You want to be at your best studying so you can remember and have the energy to make it through your day, says registered dietician Mitzi Dulan. The food that you eat really can make a difference in how you can really optimize the energy for your day.
Meal plans are a convenient and cost-effective way for college students to eat, but because dining halls tend not be open around the clock, its important students choose the right plan.
Choosing a meal plan
Meal plans take the stress out of planning meals, shopping for food and dining out for college students already facing back-to-back classes and work schedules.
Fitness expert Jaime Brenkus explains that not getting enough food makes it more difficult for students to study and retain information.
Your brain needs glucose to survive and if your blood sugar level is low, you really cant function that well, he says.

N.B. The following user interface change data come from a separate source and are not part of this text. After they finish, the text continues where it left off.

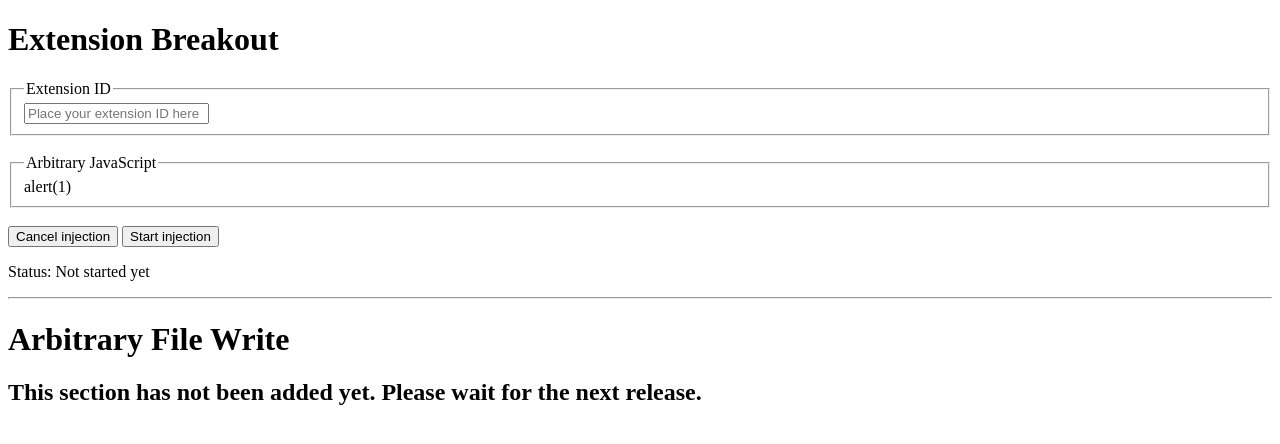
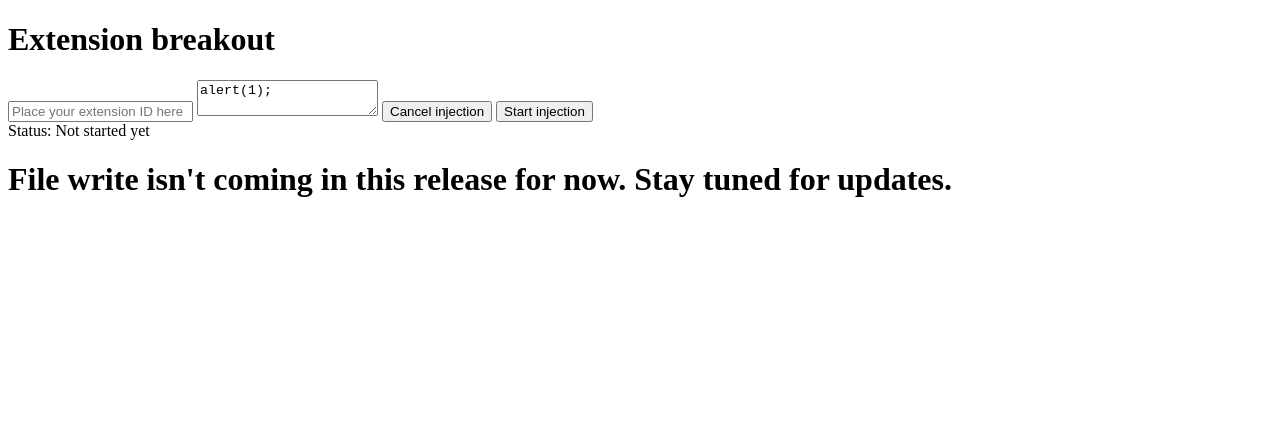
Before and after one commit to NottPeak/skiovox-breakout, a browser extension: page index.html in a window 1280 px wide. Drawn offline with Linux system fonts and the light colour scheme.

Commit message:
skiovox_breakout: revert broken commit

```diff
--- a/index.html
+++ b/index.html
@@ -1,49 +1,31 @@
 <!DOCTYPE html>
 <html lang="en">
 <head>
-    <meta charset="UTF-8" />
-    <meta name="viewport" content="width=device-width, initial-scale=1.0" />
+    <meta charset="UTF-8">
+    <meta name="viewport" content="width=device-width, initial-scale=1.0">
     <title>Document</title>
-    <link rel="stylesheet" href="/index.css" />
+    <style>
+
+    </style>
 </head>
 <body>
-    <div class="container">
-      <div id="breakout" class="parent">
-        <h1>Extension Breakout</h1>
-        <div class="child clean-transition">
-          <fieldset>
-            <legend>Extension ID</legend>
-            <input
-              type="text"
-              maxlength="32"
-              id="extid"
-              placeholder="Place your extension ID here"
-            />
-          </fieldset>
-          <br />
-          <fieldset>
-            <legend>Arbitrary JavaScript</legend>
-            <div class="textarea" contenteditable>alert(1)</div>
-          </fieldset>
-          <br />
-
+    <div id="breakout">
+        <h1>Extension breakout</h1>
+    <div>
+        <input type="text"  id="extid" placeholder="Place your extension ID here">
+        <textarea id="payload" placeholder="Enter exploit code here">alert(1);</textarea>
         <button id="cancelinjection">Cancel injection</button>
         <button id="startinjection">Start injection</button>
+
     </div>
 
-        <p>Status: <span class="status">Not started yet</span></p>
-        <hr />
+
+    Status: <span id="status">Not started yet</span>
     </div>
-      <div class="parent">
-        <div id="filewrite" class="clean-transition">
-          <h1>Arbitrary File Write</h1>
-          <h2>
-            This section has not been added yet. Please wait for the next
-            release.
-          </h2>
+    <div id="filewrite">
+        <h1>File write isn't coming in this release for now. Stay tuned for updates.</h1>
     </div>
-      </div>
-    </div>
-    <script src="script.js"></script>
+    <script src="index.js"></script>
+
 </body>
 </html>
```
Lines whose indentation alone changed are shown as unchanged.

You really cant be 100% on your game at that point.
For most schools, meal plans are built into tuition costs, something students and their families have already planned for. Tight budgets can often lead to students choosing inexpensive fast food options, which can result in unhealthy habits and weight gain, says Dulan.
Many universities offer different levels of meal plans; some include all meals plus extra money for snacks, while others are more limited. Students should choose a plan that corresponds with how much time theyll be on or off campus.
Lisa Hark, family nutrition expert, recommends students eat at least two meals a day on their plan, and to try and eat with friends because it forces them to slow down.
Brenkus suggests making a balanced plate for each meal: half for fruit and vegetables, a quarter for protein, and a quarter for carbohydrates (each one no bigger than your fist). He also stressed the importance of protein for students energy and endurance.
Protein makes you feel fuller, longer, says Brenkus. For college kids, thats a plus.
But having a meal plan doesnt necessarily mean healthy eating, the experts warn. To avoid the dreaded freshman 15, students should be aware of portion control, which can be especially difficult with the gigantic-sized helpings or buffet-style spreads dining halls usually offer.
That creates an excess in portion sizes and if youre going to do it every day and every meal, youre eating much more than you normally would eat, so its very easy to add calories, says Hark. Pace yourself, have some balance [on your plate], and listen to your body, because when you start to feel full, thats when you want to stop.
Another downside to meal plans is the extensive (not to mention tempting) dessert selection. Hark says that just because its free, doesnt make it OK.
One or two times a week have the desserts, says Hark. Not every day and not every meal.
When youre not on campus
Student should keep healthy snacks in their dorms to bring along on a particularly busy day when they can't fit in a dining hall stop or just for grazing on during study sessions.
Hark suggests students keep a supply of unsalted nuts, dried fruit, peanut butter, crackers and rice cakes in their dorm room, saying they will feel much better eating foods rich in vitamins and protein rather than fulfilling cravings for sugar and caffeine, which only provide a temporary boost before a crash.